PZ: Congrats on your first win as a pro against Danny Brown. How are you feeling physically and mentally for your second bout on the 5th July?
TB: I’ve managed to get most of my nerves out of the way in my first fight, as it was my first pro bout, which has helped my relax more for my next fight. I feel good. Relaxed, but still sharp.
PZ: You don’t know who you are fighting on the 5th July and the date is just round the corner. How does this make you feel?
TB: It’s no problem. I only get nervous on the day, but as a fighter you need to get nervous to give you that extra push.
PZ: You had a very successful amateur career, winning seven national titles and very narrowly missed out on an ABA championship. With the Olympics round the corner, do you have any regrets with turning pro?
TB: I don’t have any regrets whatsoever. I realised that the only way for me to get to the Olympics was to win an ABA, and I was a bit unlucky in the ABA finals a couple of years ago. Looking back, I know that I had beaten fighters such as Callum Smith whilst I was an amateur, so I have no reason at all to think I was not good enough to be an Olympian. After the loss by two points at the ABA final, I knew it was time to move on to the pros.
PZ: Any boxing idols you model your style on?
TB: Floyd Mayweather is a massive idol for me. He’s unbeaten and I don’t think he can get beaten. If he was to fight Pacquiao he would win every time. He has such a complete style and can change through the fight.
PZ: Anybody else box in your family?
TB: I’m one of six boys. We’ve all boxed, but there’s only two of us left still training. Me and my little 13 year old brother, who boxes at Repton. My other brothers packed it in when they got to the age of about 16-17. That’s the age where it becomes hard to make the decision to continue as your body develops from being a boy into a man, and although you becoming stronger, so do your opponents punches.
PZ: Tell us a little bit about yourself outside of boxing….

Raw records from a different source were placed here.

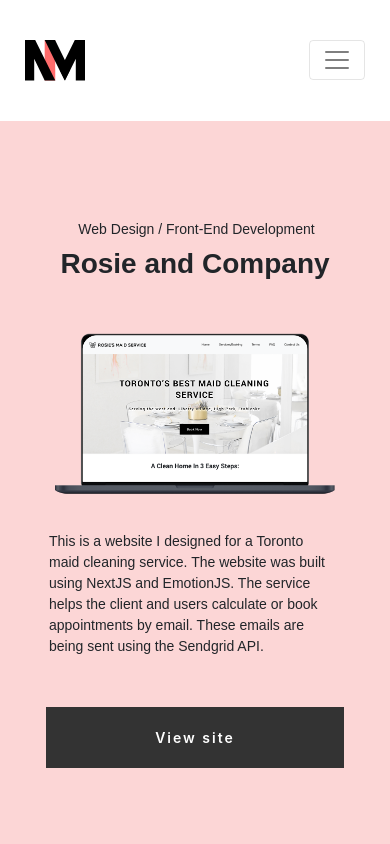
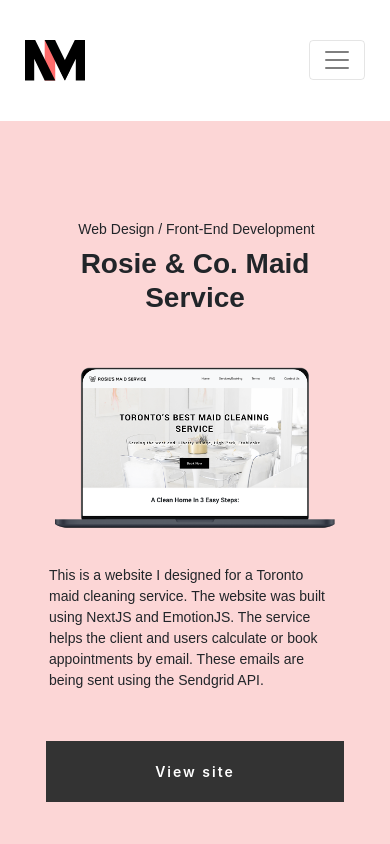
Before and after one commit to nmakuch/nmakuch-portfolio, a Next.js app: page /rosie-and-company-maid in a window 390 px wide. Shown: the top 844 px of the page. Built offline with nearby package versions, Linux system fonts and the light colour scheme; a web font is replaced by a local one.

Commit message:
mobile tweaks 3

```diff
--- a/pages/rosie-and-company-dog.js
+++ b/pages/rosie-and-company-dog.js
@@ -12,7 +12,7 @@ export default () => {
     <Layout contentClass={dogStyles}>
       <main>
         <PortfolioHeader
-          title="Rosie and Company"
+          title="Rosie & Co. Dog Walking"
           subTitle="Web Design / Front-End Development"
           description="This is a website I designed for a Toronto dog walking business. The site was built using Hugo, a static site generating framework developped by Google. Rosieandcompany.ca is a static 3 page website that uses Formspree to handle contact form submissions."
           linkURL="https://rosieandcompany.ca"
--- a/pages/rosie-and-company-maid.js
+++ b/pages/rosie-and-company-maid.js
@@ -12,7 +12,7 @@ export default () => {
     <Layout contentClass={maidStyles}>
       <main>
         <PortfolioHeader
-          title="Rosie and Company"
+          title="Rosie & Co. Maid Service"
           subTitle="Web Design / Front-End Development"
           description="This is a website I designed for a Toronto maid cleaning service. The website was built using NextJS and EmotionJS. The service helps the client and users calculate or book appointments by email. These emails are being sent using the Sendgrid API."
           linkURL="https://rosiesmaidservice.ca"
```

TB: I’m a roofer by trade. Most of my spare time is spent down the boxing gym. I give the sport my 100% dedication. I’m going to succeed.
PZ: Random question – rumour has it after your last fight you ate a whole chicken. True or false?
TB: False – I ate a whole chicken before the fight! (PZ laughs!).
PZ: For the records – was it cooked or still clucking?
TB: (Tom Laughs) It was cooked!
PZ: Toughest person to spar with in the TKO gym?
TB: Billy Joe Saunders. He’s one of the best people I’ve ever sparred with, and possibly the best I will share a ring with for a while. I learn a lot from him, which is great for me.
PZ: There’s some great middleweights in the TKO gym at the moment. Billy Joe Saunders, Frank Buglioni etc…. How do you guys get on? Do you help each other out, or train together?
TB: As part of Team Tibbs we never take any liberties with each other and also realise this is a dangerous sport and not a game. Me personally, I’m learning a great deal being around these guys and sharing the gym with them is a big inspiration.
PZ: Team Tibbs. What are Mark and Jimmy doing to develop you as a pro and leave any amateur traits behind?
TB: Mark has got my head moving a lot more, whereas I used to move in one straight line. He also has me taking my time over my shots, placing my feet for the power shots as opposed to the amateur game where I was bouncing around a fair bit more. In the six to seven months I’ve been training with Team Tibbs, they have changed me as a fighter and taught me more than I’d ever learnt in the amateurs. I feel like I’m a totally different boxer now than a year ago.
PZ: How good are Team Tibbs?
TB: I think they are the best in Britain. I can’t even think of close seconds. Jimmy has been in the boxing game for years. Just sharing a room with him gives you confidence. I’ve been training with Mark (Tibbs) for about seven months now, and he’s changed my incredibly. He says I still have a lot more to learn, but also says I have so much more to give, which is inspirational.
PZ: Tell us your ambition over the next 12 months?
TB: I’m only 20, so whenever and whatever Mark tells to aim for I will trust his judgement. I’d like to ideally have a title fight within 12 months. Perhaps a Southern Area title, but again, I will be led by Mark as he knows what’s best and makes great decisions for all his fighters.